The comparison led to a variant in the promoter region of the microtubule-related gene CEP72. The minor allele of this SNP was homozygous in 50 of the children tested, the team reported, with more than half of those in the high-risk homozygous genotype group experiencing at least one instance of vincristine-associated neuropathy. In contrast, neuropathy was identified in just over one-fifth of patients who weren't homozygous for the riskier allele.
"If replicated in additional populations, this finding may provide a basis for safer dosing of this widely prescribed anti-cancer agent," the study's senior author William Evans, a hematological malignancies researcher at St. Jude, and his colleagues wrote.
Current therapeutics can successfully treat more than 85 percent of ALL cases, the researchers explained, decreasing the death toll of this most common childhood cancer type. But cancer survival sometimes comes at the cost of painful and lifelong side effects, prompting research into the roots of treatment-related toxicity.
For instance, a subset of children treated with the widely used and highly effective microtubule-inhibiting drug vincristine develop peripheral pain, numbness, or movement problems known as peripheral neuropathies.
In an effort to track down genetic factors that might help predict or prevent such toxicities, authors of the new study followed 222 children with newly diagnosed ALL at St. Jude and 99 children treated for relapsed ALL through the COG.
Over the course of their treatment, more than 22 percent of the COG cohort and nearly 29 percent of the patients at St. Jude experienced one or more bouts of neuropathy classified in the grade 2 to grade 4 range.

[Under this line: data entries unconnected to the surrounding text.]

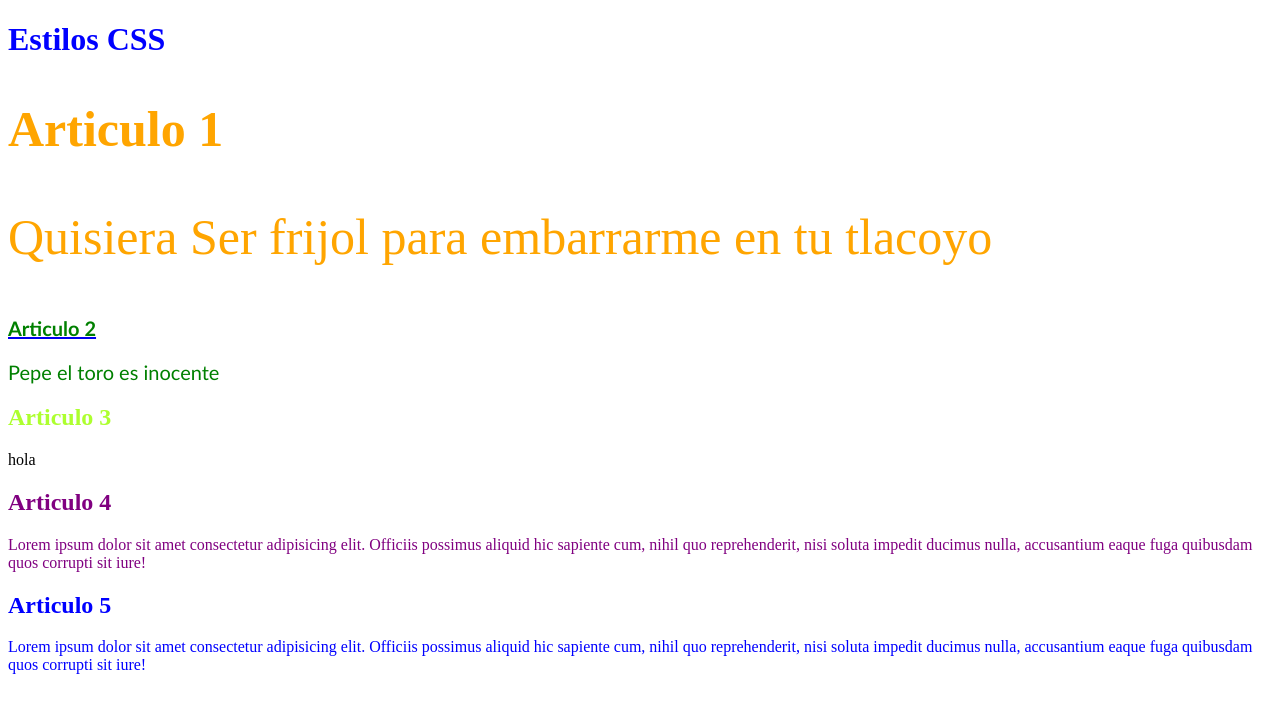
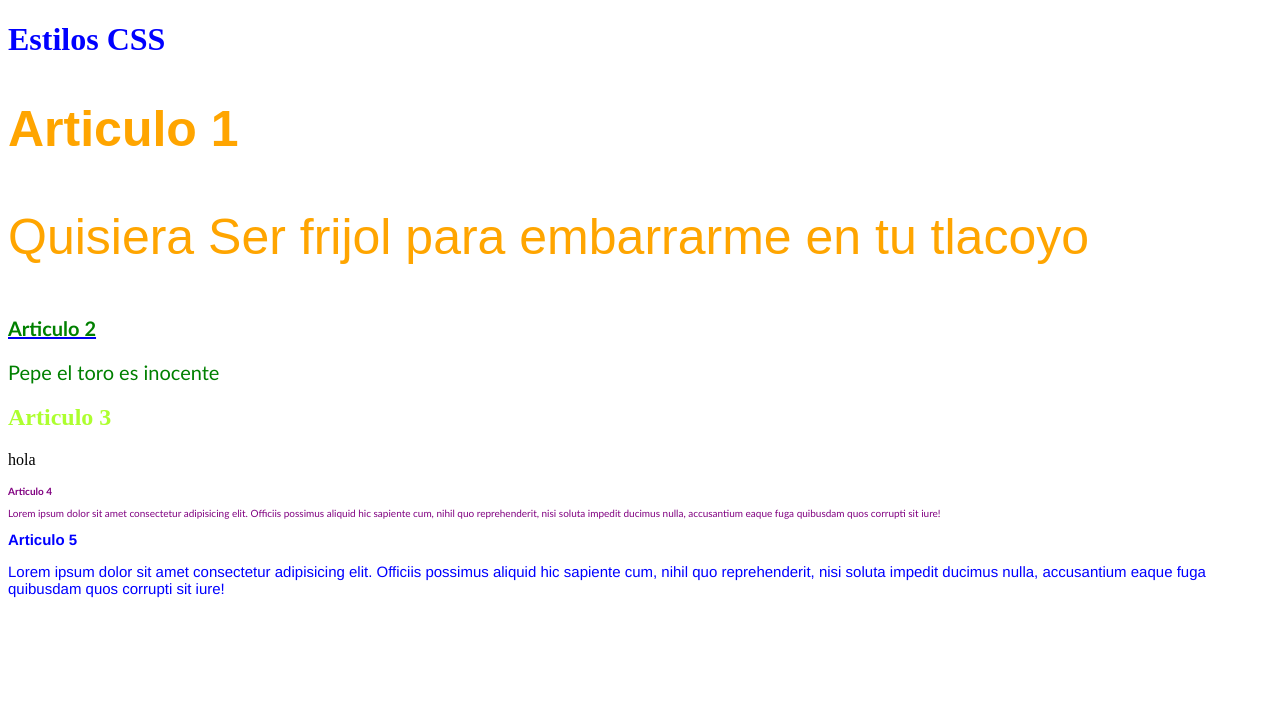
Before and after one commit to Max-Mtzz/Estilos, a plain HTML site: page index.html in a window 1280 px wide. Drawn offline with Linux system fonts and the light colour scheme.

Commit message:
Cambie mas tamaños y tipos

```diff
--- a/CSS/Style.css
+++ b/CSS/Style.css
@@ -13,6 +13,7 @@ h2{
 .texto-naranja{
     color: orange;
     font-size: 50px;
+    font-family: sans-serif;
 }
 
 .texto-verde{
@@ -23,8 +24,12 @@ h2{
 
 .texto-azul{
     color: blue;
+    font-size: 15px;
+    font-family: 'Franklin Gothic Medium', 'Arial Narrow', Arial, sans-serif;
 }
 
 .texto-morado{
     color: purple;
+    font-size: 10px;
+    font-family: 'Trebuchet MS', 'Lucida Sans Unicode', 'Lucida Grande', 'Lucida Sans', Arial, sans-serif;
 }
```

When the researchers compared Affymetrix array-based genotypes in those with or without the side effect, they found that vincristine-associated neuropathy risk often coincided with the presence of two thymine alleles at a CEP72 gene promoter SNP known as rs924607.
Some 16 percent of the 321 children included in the study were homozygous for the minor allele — a situation that seemed to coincide with lower-than-usual CEP72 gene expression, according to the team's follow-up analyses.
Some 56 percent of patients with homozygous TT alleles experienced peripheral neuropathy after vincristine treatment.
The neuropathy side effect occurred in a smaller proportion of vincristine-treated childhood ALL patients who were heterozygous for the risky allele or had two copies of cytosine at that site: neuropathy occurred in just over 21 percent of those cases.
The homozygous risk variant also corresponded to higher grade neuropathies, suggesting rs924607 may provide information on both side effect risk and severity for those treated with vincristine.
Moreover, the study's authors speculated that if the homozygous variant increases sensitivity to the drugs, as they suspect, it may be possible to treat these patients with a lower dose of vincristine without compromising the antileukemic effects of vincristine, a possibility that merits assessment in future clinical trials."